But it should not have been only theirs. Patients across the developing world had also given their own blood, spinal fluid and sinew, to test and establish these therapies. For years, with the cover of western patent laws, drug companies priced medicines out of their reach. By 2000, when India’s Cipla Pharmaceuticals
defied these patents to produce generic Aids drugs that countries in the global south could afford to purchase for their citizens, my uncle was long dead.
The WHO’s declaration that Africa won’t be a testing ground for coronavirus vaccines ultimately overlooks a much bigger problem. What we really need is assurance that
Africa will get any vaccine or treatment at the same time as any other region; and on terms which mean we can actually afford it.
Médecins Sans Frontières has stated that governments must “ prepare to suspend and override patents”. Warning that companies might try to “profiteer” from Covid-19, Márcio da Fonseca, an MSF infectious disease adviser, has urged governments to “set the wheels in motion to override [patent] monopolies, so they can ensure the supply of affordable drugs and save more lives”.
Rather than simply banning clinical trials in Africa, and excluding the continent from research, this is the solution that would have saved my uncle’s life.
• Lydia Namubiru, a Ugandan feminist and journalist, is the Africa editor for
50.50, a section of openDemocracy
• This piece was co-published by
openDemocracy, and the fee was donated to Children of the Sun Foundation (CoSF), serving LGBTI Ugandans living with HIV/Aids. CoSF was recently raided by police, but you can donate through The Taala Foundation; they will transfer the donations once CoSF’s team is out of jail.
Africa to become ‘land of opportunity’ if US & China strike trade deal – Bank of America
By RT - 08. Nov, 2019
The long-awaited trade agreement between the United States and China would turn the African continent into a land of opportunity for bond and equity investors.
That’s according to Bank of America (BofA) strategists David Hauner and Claudio Irigoyen. They wrote in a client note seen by Bloomberg:
“At a minimum, we think the removal of tariff and recession fears at least until the November 2020 US elections should lead to some restocking effect and green shoots by the first quarter.”
The strategists said that among the main emerging-market beneficiaries would be
“some of the less loved currency and high-yield markets, the African ‘China plays.’”
They have explained that a trade deal would reduce the risk of a strengthening dollar, supporting emerging-market currencies and high-yield debt. Some currencies, including South Africa’s rand, would also benefit from equity inflows, given that stocks are the asset class most likely to profit from an economic rebound.
BofA also predicted the biggest gainers if the US and China reach a trade agreement.
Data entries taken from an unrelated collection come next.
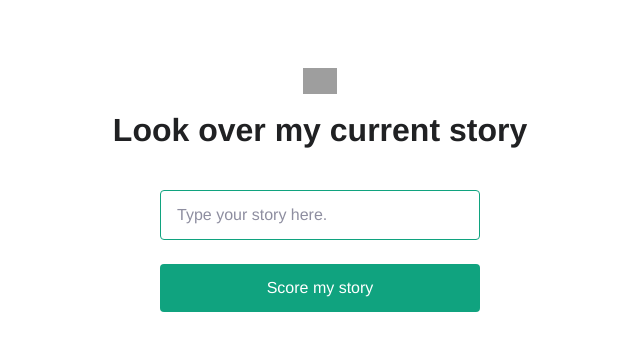
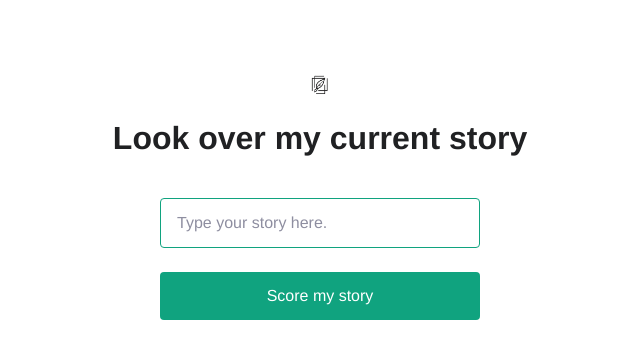
Before and after one commit to sychen23/storyreview-api-flask, a Flask app: page / in a window 1280 px wide. Shown: the top 359 px of the page, without its empty margins (320-960 px from the left). Run offline with Flask 2, Linux system fonts and the light colour scheme; some web fonts are replaced; grey boxes are pictures that could not be loaded.

Commit message:
Use logo instead of dog for webpage image

```diff
--- a/templates/index.html
+++ b/templates/index.html
@@ -9,7 +9,7 @@
 </head>
 
 <body>
-  <img src="{{ url_for('static', filename='dog.png') }}" class="icon" />
+  <img src="{{ url_for('static', filename='logo-no-background.png') }}" class="icon" />
   <h3>Look over my current story</h3>
   <form action="/" method="post">
     <input type="text" name="story" placeholder="Type your story here." required />
```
“We also like Africa, where several external credits have lagged amidst the global growth concerns: Kenya, Nigeria and South Africa,” it said.
South African President Cyril Ramaphosa said in an interview with Bloomberg TV that a deal between the world’s two largest economies would greatly benefit South Africa.
On Thursday, China and the US agreed to proportionally roll back mutual punitive tariffs with the initial phase of a trade deal expected to be signed in the coming weeks. The trade row between the two countries has been going on for over a year, resulting in multiple rounds of tit-for-tat tariffs and restrictions.
Africa, beware of this man and his cohorts
Realising Africa's Potential with WEF Head Klaus Schwab
Though he also sees Africa's greatest problems correctly, i.e. the lack of inclusion (too many poor) and youth unemployment, the way he and the 1% want to solve these problems will bring disempowerment, disenfranchisement and the loss of self-determination of the people.
•Jun 25, 2013
Africa's economic pulse has quickened, and growth resurgence has transformed the continent to one of the fastest growing regions. ABN caught up with Klaus Schwab, founder & executive chairman at WEF.